╭─ Provided records

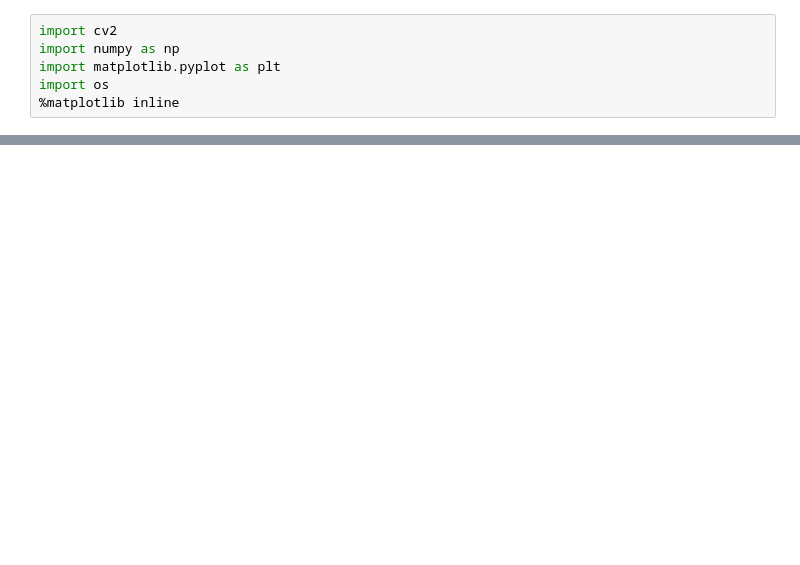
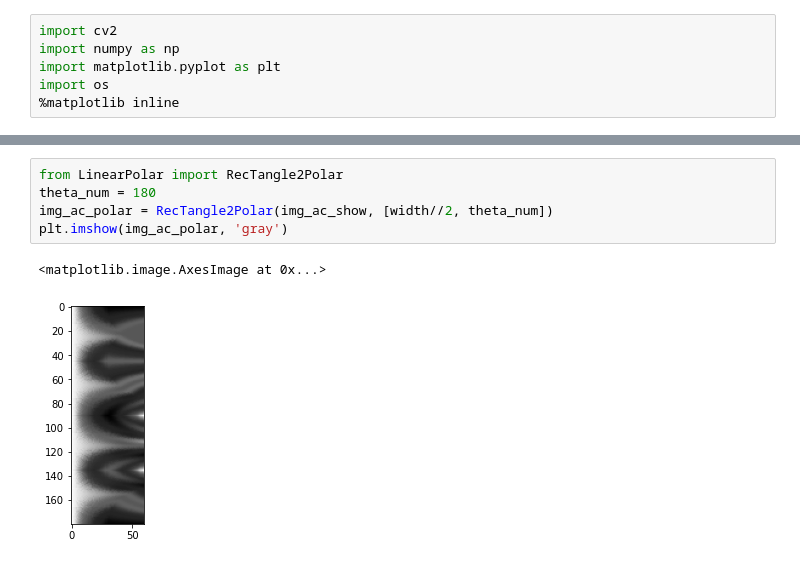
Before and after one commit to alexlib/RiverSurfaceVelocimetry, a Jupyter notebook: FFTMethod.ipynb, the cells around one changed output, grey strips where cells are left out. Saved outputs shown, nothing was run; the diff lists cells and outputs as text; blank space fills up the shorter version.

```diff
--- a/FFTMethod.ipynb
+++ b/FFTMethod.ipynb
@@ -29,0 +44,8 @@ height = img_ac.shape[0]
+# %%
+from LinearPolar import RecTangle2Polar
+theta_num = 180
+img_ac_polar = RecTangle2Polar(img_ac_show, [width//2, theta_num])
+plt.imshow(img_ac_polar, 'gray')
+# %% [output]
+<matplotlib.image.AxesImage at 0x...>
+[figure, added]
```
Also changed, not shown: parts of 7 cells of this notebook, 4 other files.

╰─

**What the task asks:** The expected output is each record, copied exactly, and nothing in place of the pictures.

**Output below:**
Before and after one commit to alexlib/RiverSurfaceVelocimetry, a Jupyter notebook: FFTMethod.ipynb, the cells around one changed output, grey strips where cells are left out. Saved outputs shown, nothing was run; the diff lists cells and outputs as text; blank space fills up the shorter version.

```diff
--- a/FFTMethod.ipynb
+++ b/FFTMethod.ipynb
@@ -29,0 +44,8 @@ height = img_ac.shape[0]
+# %%
+from LinearPolar import RecTangle2Polar
+theta_num = 180
+img_ac_polar = RecTangle2Polar(img_ac_show, [width//2, theta_num])
+plt.imshow(img_ac_polar, 'gray')
+# %% [output]
+<matplotlib.image.AxesImage at 0x...>
+[figure, added]
```
Also changed, not shown: parts of 7 cells of this notebook, 4 other files.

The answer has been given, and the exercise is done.